Meet Michael Flitcraft, a sophomore at the University of Cincinnati who, apparently, is spearheading the worst fucking idea I've heard in a long time.

Really? I know making sure college students have lots and lots of guns sounds like a great idea, if only it wasn't such a very awful one.

The shootings at Virginia Tech and Northern Illinois have scared plenty of people, trust me, I'm one of them. However, I fail to see the logic that suggests we can solve the problem of college students getting shot by arming more college students. Two isolated incidents do not a valid argument make.

Unfortunately for all of us, we have a mass media that glamorizes events like the Virginia Tech massacre because it's a compelling news story that'll bring in tons of viewers and therefore tons of money. Tragedy, death, violence, tears, family, fear, heroes, villains, and the list goes on. You name it and these stories have it; it's a network's wet dream. This emboldens (buzz word!) others to replicate such atrocities if they too feel suicidal or depressed or angry or bitter or what have you.

Maybe it's just my campus, but I see hundreds of students doing irresponsible things every single day and thankfully these things don't involve deadly weaponry. (At least not yet.) And I'm talking about sober people! During the weekdays! I don't even want to imagine what could happen on a Thursday, Friday, or Saturday night when a bunch of drunk, gun-toting frat boys get together. Suffice to say that somebody's mom isn't going to have a pleasant tomorrow.

A host of other questions arise, such as what happens when somebody notices a kid in class has a gun? Well, there's chaos. Or the Student for Concealed Carry getting arrested. Perhaps we could mandate handing out badges that say "I'm allowed to carry a pistol" with the purchase of any handgun. But wait! What happens when one of those badge-wielding super students goes off his meds and blows away his peers? The perpetrator in the Northern Illinois shooting was considered by all around him to be perfectly normal. He could have just as easily been one of these kids who thinks by arming himself he can prevent such a malicious and capricious attack.

And if college students are armed, what about high schoolers who are of legal age? Shootings happen in high school too, we'd have to make sure those kids can protect themselves. But then what do we do with middle schoolers? Shootings happen in middle school too. I know, let's have a designated classroom gun! "Congratulations Billy!
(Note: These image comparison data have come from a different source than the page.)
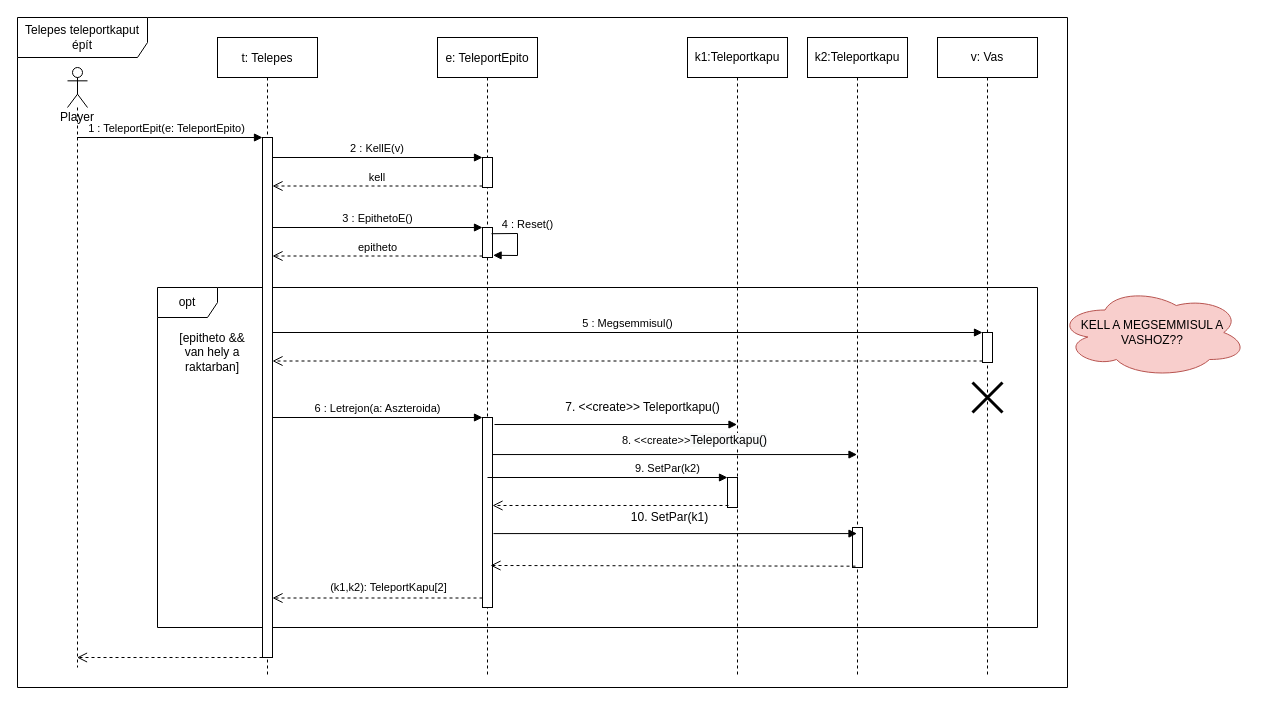
Earlier version of the draw.io diagram doc/szekvencia/szek_UJ_TelepesKaputEpit.drawio (torpeBoiGo/aszteroidabanyaszat). Source tidied: cells renumbered, new cells numbered last; positions are measured from the earlier drawing's top-left corner, leaving out a move shared by most shapes. Both pictures are drawn from the tidied source at 100%, with x=0, y=0 at pixel (17, 17).
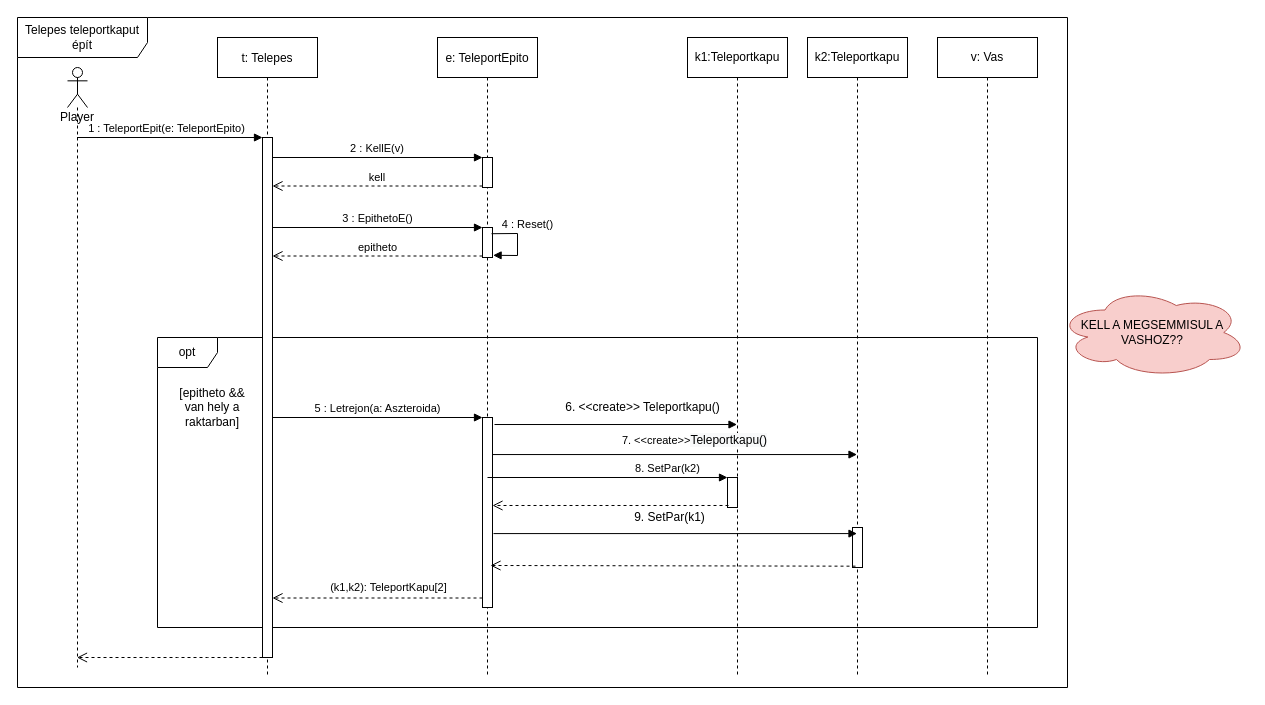
After the change.

The change refers to these unchanged cells:
```xml
<mxCell id="6" style="html=1;points=[];perimeter=orthogonalPerimeter;" parent="5" vertex="1">
  <mxGeometry x="45" y="100" width="10" height="520" as="geometry" />
</mxCell>
<mxCell id="10" style="html=1;points=[];perimeter=orthogonalPerimeter;" parent="7" vertex="1">
  <mxGeometry x="45" y="380" width="10" height="190" as="geometry" />
</mxCell>
<mxCell id="23" value="k2:Teleportkapu" style="shape=umlLifeline;perimeter=lifelinePerimeter;whiteSpace=wrap;html=1;outlineConnect=0;" parent="1" vertex="1">
  <mxGeometry x="790" y="20" width="100" height="640" as="geometry" />
</mxCell>
<mxCell id="34" value="v: Vas" style="shape=umlLifeline;perimeter=lifelinePerimeter;whiteSpace=wrap;html=1;" parent="1" vertex="1">
  <mxGeometry x="920" y="20" width="100" height="640" as="geometry" />
</mxCell>
```

Change to the diagram source:
```diff
@@
     <mxCell id="3" value="opt" style="shape=umlFrame;whiteSpace=wrap;html=1;" parent="1" vertex="1">
-      <mxGeometry x="140" y="270" width="880" height="340" as="geometry" />
+      <mxGeometry x="140" y="320" width="880" height="290" as="geometry" />
     </mxCell>
@@
     <mxCell id="14" value="[epitheto &amp;amp;&amp;amp; van hely a raktarban]" style="text;html=1;strokeColor=none;fillColor=none;align=center;verticalAlign=middle;whiteSpace=wrap;rounded=0;" parent="1" vertex="1">
-      <mxGeometry x="150" y="325" width="90" height="20" as="geometry" />
+      <mxGeometry x="150" y="380" width="90" height="20" as="geometry" />
     </mxCell>
@@
-    <mxCell id="18" value="6 : Letrejon(a: Aszteroida)" style="html=1;verticalAlign=bottom;endArrow=block;entryX=0;entryY=0;" parent="1" edge="1" source="6" target="10">
+    <mxCell id="18" value="5 : Letrejon(a: Aszteroida)" style="html=1;verticalAlign=bottom;endArrow=block;entryX=0;entryY=0;" parent="1" edge="1" source="6" target="10">
       <mxGeometry relative="1" as="geometry" />
     </mxCell>
@@
-    <mxCell id="26" value="9. SetPar(k2)" style="html=1;verticalAlign=bottom;endArrow=block;exitX=1.1;exitY=0.611;exitDx=0;exitDy=0;exitPerimeter=0;" parent="1" edge="1" source="10" target="23">
+    <mxCell id="26" value="8. SetPar(k2)" style="html=1;verticalAlign=bottom;endArrow=block;exitX=1.1;exitY=0.611;exitDx=0;exitDy=0;exitPerimeter=0;" parent="1" edge="1" source="10" target="23">
       <mxGeometry x="-0.04" y="56" relative="1" as="geometry" />
     </mxCell>
-    <mxCell id="27" value="10. SetPar(k1)" style="text;html=1;align=center;verticalAlign=middle;" parent="1" vertex="1">
+    <mxCell id="27" value="9. SetPar(k1)" style="text;html=1;align=center;verticalAlign=middle;" parent="1" vertex="1">
       <mxGeometry x="607" y="490" width="90" height="20" as="geometry" />
     </mxCell>
@@
-    <mxCell id="29" value="8. &amp;lt;&amp;lt;create&amp;gt;&amp;gt;&lt;span style=&quot;font-size: 12px ; background-color: rgb(248 , 249 , 250)&quot;&gt;Teleportkapu()&lt;/span&gt;" style="html=1;verticalAlign=bottom;endArrow=block;exitX=1;exitY=0.195;exitDx=0;exitDy=0;exitPerimeter=0;" parent="1" edge="1" source="10" target="23">
+    <mxCell id="29" value="7. &amp;lt;&amp;lt;create&amp;gt;&amp;gt;&lt;span style=&quot;font-size: 12px ; background-color: rgb(248 , 249 , 250)&quot;&gt;Teleportkapu()&lt;/span&gt;" style="html=1;verticalAlign=bottom;endArrow=block;exitX=1;exitY=0.195;exitDx=0;exitDy=0;exitPerimeter=0;" parent="1" edge="1" source="10" target="23">
       <mxGeometry x="0.11" y="5" relative="1" as="geometry" />
     </mxCell>
@@
-    <mxCell id="33" value="7. &amp;lt;&amp;lt;create&amp;gt;&amp;gt; Teleportkapu()" style="text;html=1;align=center;verticalAlign=middle;" parent="1" vertex="1">
+    <mxCell id="33" value="6. &amp;lt;&amp;lt;create&amp;gt;&amp;gt; Teleportkapu()" style="text;html=1;align=center;verticalAlign=middle;" parent="1" vertex="1">
       <mxGeometry x="540" y="380" width="170" height="20" as="geometry" />
     </mxCell>
@@
-    <mxCell id="35" style="html=1;points=[];perimeter=orthogonalPerimeter;" parent="34" vertex="1">
-      <mxGeometry x="45" y="295" width="10" height="30" as="geometry" />
-    </mxCell>
-    <mxCell id="36" style="shape=umlDestroy;whiteSpace=wrap;html=1;strokeWidth=3;" parent="34" vertex="1">
-      <mxGeometry x="35" y="345" width="30" height="30" as="geometry" />
-    </mxCell>
-    <mxCell id="37" value="5 : Megsemmisul()" style="html=1;verticalAlign=bottom;endArrow=block;entryX=0;entryY=0;" parent="1" edge="1" source="6" target="35">
-      <mxGeometry relative="1" as="geometry" />
-    </mxCell>
-    <mxCell id="38" style="html=1;verticalAlign=bottom;endArrow=open;dashed=1;endSize=8;exitX=0;exitY=0.95;" parent="1" edge="1" source="35" target="6">
-      <mxGeometry relative="1" as="geometry" />
-    </mxCell>
```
It's your week to run to the desk and grab the Beretta if something goes wrong!"

If none of this appeals to you, just ask yourself one question, "Do I really want a kid who wears a Chevy hat with an American flag on the bill to own another gun?" The answer to that question is an empathic "No."